**Task directions:**
Your answer should consist of the lines in the following data that contain "hint".

+===+

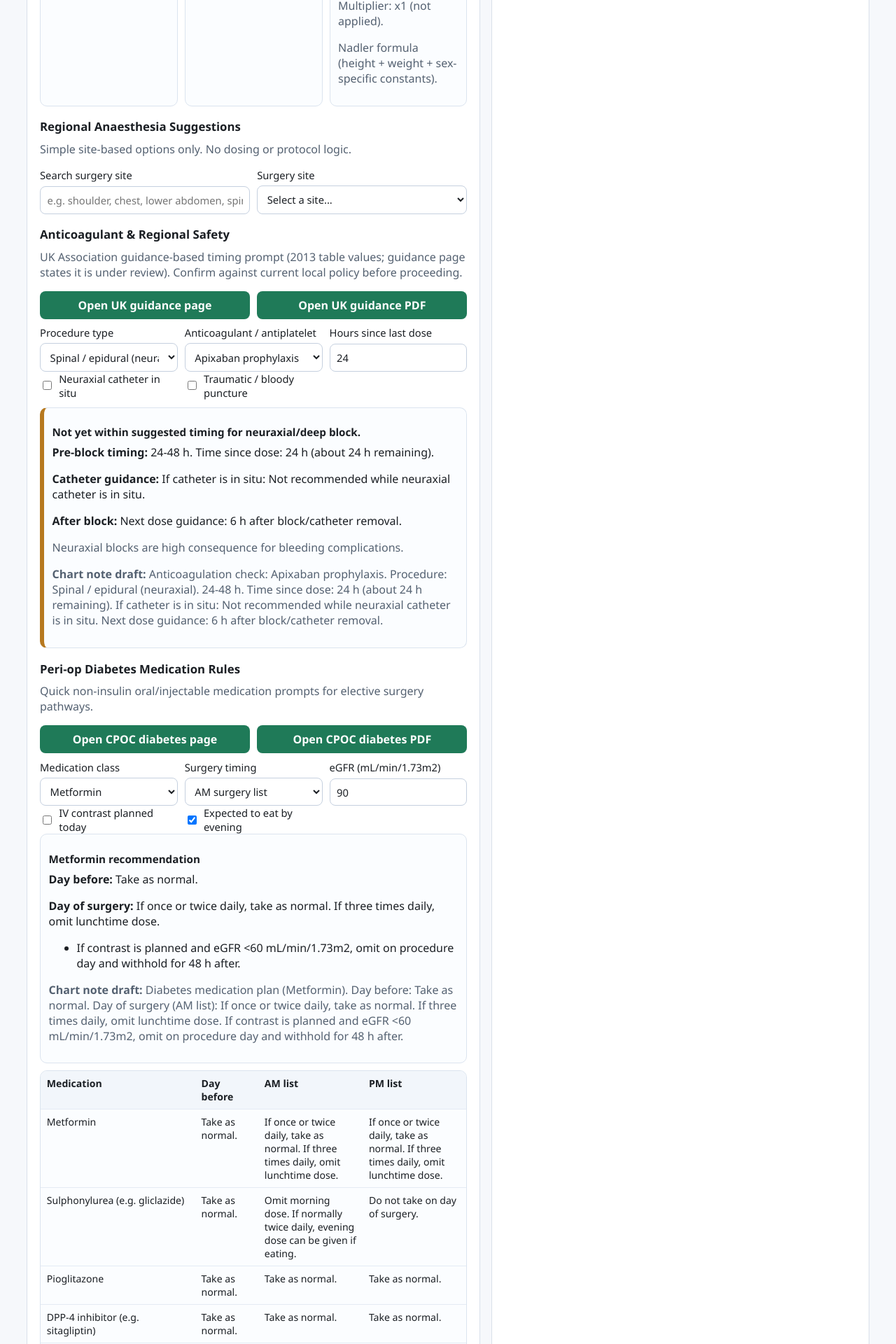
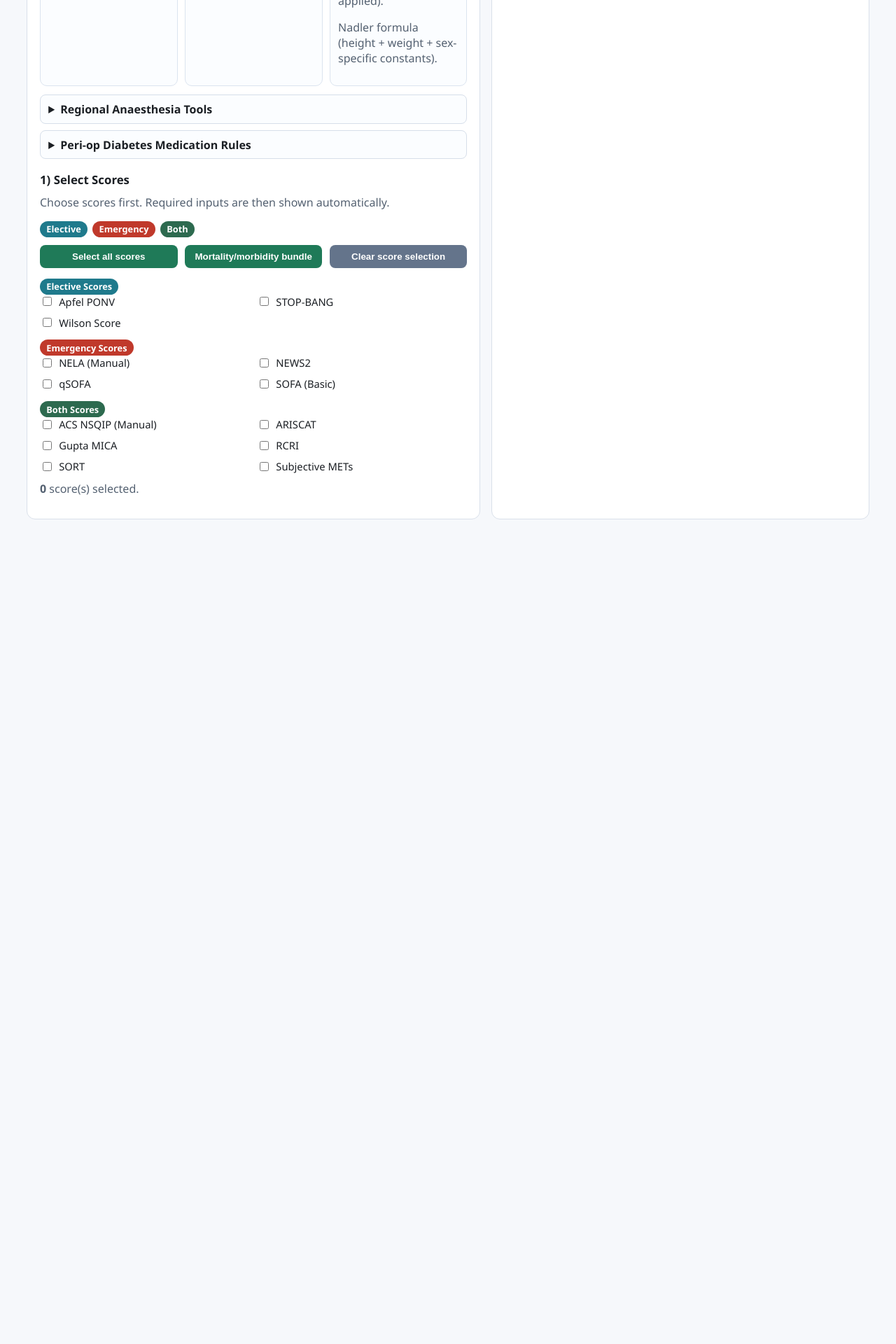
Before and after one commit to inghamjack/lazy-anaesthetist, a React (Vite) app in the folder frontend/: page / in a window 1280 px wide. Shown: the part 660-2580 px from the top of the page at 70% size. After the commit the page ends 1422 px from the top, so only its background shows below. Built offline with nearby package versions, Linux system fonts and the light colour scheme.

Commit message:
Refine UI sections and dosing defaults per workflow

```diff
--- a/frontend/src/App.jsx
+++ b/frontend/src/App.jsx
@@ -355,7 +355,7 @@ function App() {
   return (
     <main className="layout">
       <section className="panel">
-        <h1>The Lazy Anaethetist - A Compilation of Scores in Elective & Emergency Anaesthesia</h1>
+        <h1>The Lazy Anaesthetist</h1>
 
         <h2>Case Basics</h2>
         <p className="hint">Enter demographics once to generate core case metrics and auto-fill age/sex/BMI for relevant scores.</p>
@@ -458,7 +458,9 @@ function App() {
           </article>
         </div>
 
-        <h2>Regional Anaesthesia Suggestions</h2>
+        <details className="details">
+          <summary>Regional Anaesthesia Tools</summary>
+          <h3>Regional Anaesthesia Suggestions</h3>
           <p className="hint">Simple site-based options only. No dosing or protocol logic.</p>
           <div className="grid two">
             <label>
@@ -492,7 +494,7 @@ function App() {
             </article>
           ) : null}
 
-        <h2>Anticoagulant & Regional Safety</h2>
+          <h3>Anticoagulant & Regional Safety</h3>
           <p className="hint">
             UK Association guidance-based timing prompt (2013 table values; guidance page states it is under review).
             Confirm against current local policy before proceeding.
@@ -594,7 +596,86 @@ function App() {
             <p className="hint"><strong>Chart note draft:</strong> {anticoagAssessment.chartNote}</p>
           </article>
 
-        <h2>Peri-op Diabetes Medication Rules</h2>
+          <h3>Local Anaesthetic Max Dose (Weight-based)</h3>
+          <p className="hint">
+            Uses common adult maxima. Always use the lower total dose in frailty, hepatic/cardiac disease, pregnancy, or mixed-agent plans.
+          </p>
+          <details className="details small">
+            <summary>References</summary>
+            <ul>
+              <li><a href={LOCAL_ANAESTHETIC_GUIDANCE_LINKS.bupivacaine} target="_blank" rel="noreferrer">Bupivacaine SmPC</a></li>
+              <li><a href={LOCAL_ANAESTHETIC_GUIDANCE_LINKS.levobupivacaine} target="_blank" rel="noreferrer">Levobupivacaine SmPC</a></li>
+              <li><a href={LOCAL_ANAESTHETIC_GUIDANCE_LINKS.supporting_weight_table} target="_blank" rel="noreferrer">UK supporting weight-based table</a></li>
+            </ul>
+          </details>
+          <div className="grid three">
+            <label>
+              Dosing weight basis
+              <select
+                value={laDose.weightMode}
+                onChange={(e) => onLocalDoseChange("weightMode", e.target.value)}
+              >
+                {LOCAL_ANAESTHETIC_WEIGHT_MODES.map((item) => (
+                  <option key={item.value} value={item.value}>{item.label}</option>
+                ))}
+              </select>
+            </label>
+            <label>
+              Custom weight (kg)
+              <input
+                type="number"
+                min={1}
+                max={300}
+                step={0.1}
+                value={laDose.customWeightKg}
+                onChange={(e) => onLocalDoseChange("customWeightKg", e.target.value, "number")}
+                disabled={laDose.weightMode !== "custom"}
+              />
+            </label>
+            <label>
+              Active dosing weight (kg)
+              <input type="number" value={localAnaestheticWeightKg} readOnly />
+            </label>
+          </div>
+          <div className="table-wrap">
+            <table className="simple-table">
+              <thead>
+                <tr>
+                  <th>Drug</th>
+                  <th>mg/kg</th>
+                  <th>Absolute cap (mg)</th>
+                  <th>Calculated max (mg)</th>
+                  <th>Approx max volume</th>
+                </tr>
+              </thead>
+              <tbody>
+                {localAnaestheticMaximums.map((drug) => (
+                  <tr key={drug.key}>
+                    <td>{drug.label}</td>
+                    <td>{drug.mgPerKg}</td>
+                    <td>{drug.maxMg}</td>
+                    <td>{drug.maxRecommendedMg}</td>
+                    <td>{drug.maxVolumeMlAtCommonConcentration} mL @ {drug.concentrationLabel}</td>
+                  </tr>
+                ))}
+              </tbody>
+            </table>
+          </div>
+          <details className="details small">
+            <summary>Dose assumptions used</summary>
+            <ul>
+              {localAnaestheticMaximums.map((drug) => (
+                <li key={drug.key}>{drug.label}: {drug.note}</li>
+              ))}
+            </ul>
+          </details>
+          <p className="hint">
+            Cumulative toxicity across local anaesthetic agents is additive. If mixing agents, keep the summed fractional maximum below 1.
+          </p>
+        </details>
+
+        <details className="details">
+          <summary>Peri-op Diabetes Medication Rules</summary>
           <p className="hint">Quick non-insulin oral/injectable medication prompts for elective surgery pathways.</p>
           <div className="actions two">
             <a className="button-link" href={DIABETES_GUIDANCE_LINKS.page} target="_blank" rel="noreferrer">
@@ -670,113 +751,7 @@ function App() {
             ) : null}
             <p className="hint"><strong>Chart note draft:</strong> {diabetesAssessment.chartNote}</p>
           </article>
-        <div className="table-wrap">
-          <table className="simple-table">
-            <thead>
-              <tr>
-                <th>Medication</th>
-                <th>Day before</th>
-                <th>AM list</th>
-                <th>PM list</th>
-              </tr>
-            </thead>
-            <tbody>
-              {DIABETES_MEDICATION_RULES.map((item) => (
-                <tr key={item.key}>
-                  <td>{item.label}</td>
-                  <td>{item.dayBefore}</td>
-                  <td>{item.dayOfAm}</td>
-                  <td>{item.dayOfPm}</td>
-                </tr>
-              ))}
-            </tbody>
-          </table>
-        </div>
-
-        <h2>Local Anaesthetic Max Dose (Weight-based)</h2>
-        <p className="hint">
-          Uses common adult maxima. Always use the lower total dose in frailty, hepatic/cardiac disease, pregnancy, or mixed-agent plans.
-        </p>
-        <div className="actions two">
-          <a className="button-link" href={LOCAL_ANAESTHETIC_GUIDANCE_LINKS.lidocaine} target="_blank" rel="noreferrer">
-            Lidocaine SmPC
-          </a>
-          <a className="button-link" href={LOCAL_ANAESTHETIC_GUIDANCE_LINKS.prilocaine} target="_blank" rel="noreferrer">
-            Prilocaine SmPC
-          </a>
-        </div>
-        <details className="details small">
-          <summary>More local anaesthetic references</summary>
-          <ul>
-            <li><a href={LOCAL_ANAESTHETIC_GUIDANCE_LINKS.bupivacaine} target="_blank" rel="noreferrer">Bupivacaine SmPC</a></li>
-            <li><a href={LOCAL_ANAESTHETIC_GUIDANCE_LINKS.levobupivacaine} target="_blank" rel="noreferrer">Levobupivacaine SmPC</a></li>
-            <li><a href={LOCAL_ANAESTHETIC_GUIDANCE_LINKS.supporting_weight_table} target="_blank" rel="noreferrer">UK supporting weight-based table</a></li>
-          </ul>
         </details>
-        <div className="grid three">
-          <label>
-            Dosing weight basis
-            <select
-              value={laDose.weightMode}
-              onChange={(e) => onLocalDoseChange("weightMode", e.target.value)}
-            >
-              {LOCAL_ANAESTHETIC_WEIGHT_MODES.map((item) => (
-                <option key={item.value} value={item.value}>{item.label}</option>
-              ))}
-            </select>
-          </label>
-          <label>
-            Custom weight (kg)
-            <input
-              type="number"
-              min={1}
-              max={300}
-              step={0.1}
-              value={laDose.customWeightKg}
-              onChange={(e) => onLocalDoseChange("customWeightKg", e.target.value, "number")}
-              disabled={laDose.weightMode !== "custom"}
-            />
-          </label>
-          <label>
-            Active dosing weight (kg)
-            <input type="number" value={localAnaestheticWeightKg} readOnly />
-          </label>
-        </div>
-        <div className="table-wrap">
-          <table className="simple-table">
-            <thead>
-              <tr>
-                <th>Drug</th>
-                <th>mg/kg</th>
-                <th>Absolute cap (mg)</th>
-                <th>Calculated max (mg)</th>
-                <th>Approx max volume</th>
-              </tr>
-            </thead>
-            <tbody>
-              {localAnaestheticMaximums.map((drug) => (
-                <tr key={drug.key}>
-                  <td>{drug.label}</td>
-                  <td>{drug.mgPerKg}</td>
-                  <td>{drug.maxMg}</td>
-                  <td>{drug.maxRecommendedMg}</td>
-                  <td>{drug.maxVolumeMlAtCommonConcentration} mL @ {drug.concentrationLabel}</td>
-                </tr>
-              ))}
-            </tbody>
-          </table>
-        </div>
-        <details className="details small">
-          <summary>Dose assumptions used</summary>
-          <ul>
-            {localAnaestheticMaximums.map((drug) => (
-              <li key={drug.key}>{drug.label}: {drug.note}</li>
-            ))}
-          </ul>
-        </details>
-        <p className="hint">
-          Cumulative toxicity across local anaesthetic agents is additive. If mixing agents, keep the summed fractional maximum below 1.
-        </p>
 
         <h2>1) Select Scores</h2>
         <p className="hint">Choose scores first. Required inputs are then shown automatically.</p>
--- a/frontend/src/calculators.js
+++ b/frontend/src/calculators.js
@@ -575,10 +575,8 @@ export const DIABETES_MEDICATION_RULES = [
 ];
 
 export const LOCAL_ANAESTHETIC_GUIDANCE_LINKS = {
-  lidocaine: "https://www.medicines.org.uk/emc/product/15150/smpc",
   bupivacaine: "https://www.medicines.org.uk/emc/product/11611/smpc",
   levobupivacaine: "https://www.medicines.org.uk/emc/product/13642/smpc",
-  prilocaine: "https://www.medicines.org.uk/emc/product/870/smpc",
   supporting_weight_table:
     "https://rightdecisions.scot.nhs.uk/tam-treatments-and-medicines-nhs-highland/adult-therapeutic-guidelines/anaesthesia/local-anaesthesia/",
 };
@@ -594,11 +592,11 @@ export const LOCAL_ANAESTHETIC_LIMITS = [
   {
     key: "lidocaine_plain",
     label: "Lidocaine (plain)",
-    mgPerKg: 4.5,
+    mgPerKg: 3,
     maxMg: 300,
     commonConcentrationMgMl: 10,
     concentrationLabel: "1% (10 mg/mL)",
-    note: "From SmPC: 4.5 mg/kg up to 300 mg without vasoconstrictor.",
+    note: "Local institutional rule: 3 mg/kg up to 300 mg without vasoconstrictor.",
   },
   {
     key: "lidocaine_adrenaline",
```
Lines whose indentation alone changed are shown as unchanged.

+===+

**Response for this exercise:**
         <p className="hint">Enter demographics once to generate core case metrics and auto-fill age/sex/BMI for relevant scores.</p>
           <p className="hint">Simple site-based options only. No dosing or protocol logic.</p>
           <p className="hint">
             <p className="hint"><strong>Chart note draft:</strong> {anticoagAssessment.chartNote}</p>
+          <p className="hint">
+          <p className="hint">
           <p className="hint">Quick non-insulin oral/injectable medication prompts for elective surgery pathways.</p>
             <p className="hint"><strong>Chart note draft:</strong> {diabetesAssessment.chartNote}</p>
-        <p className="hint">
-        <p className="hint">
         <p className="hint">Choose scores first. Required inputs are then shown automatically.</p>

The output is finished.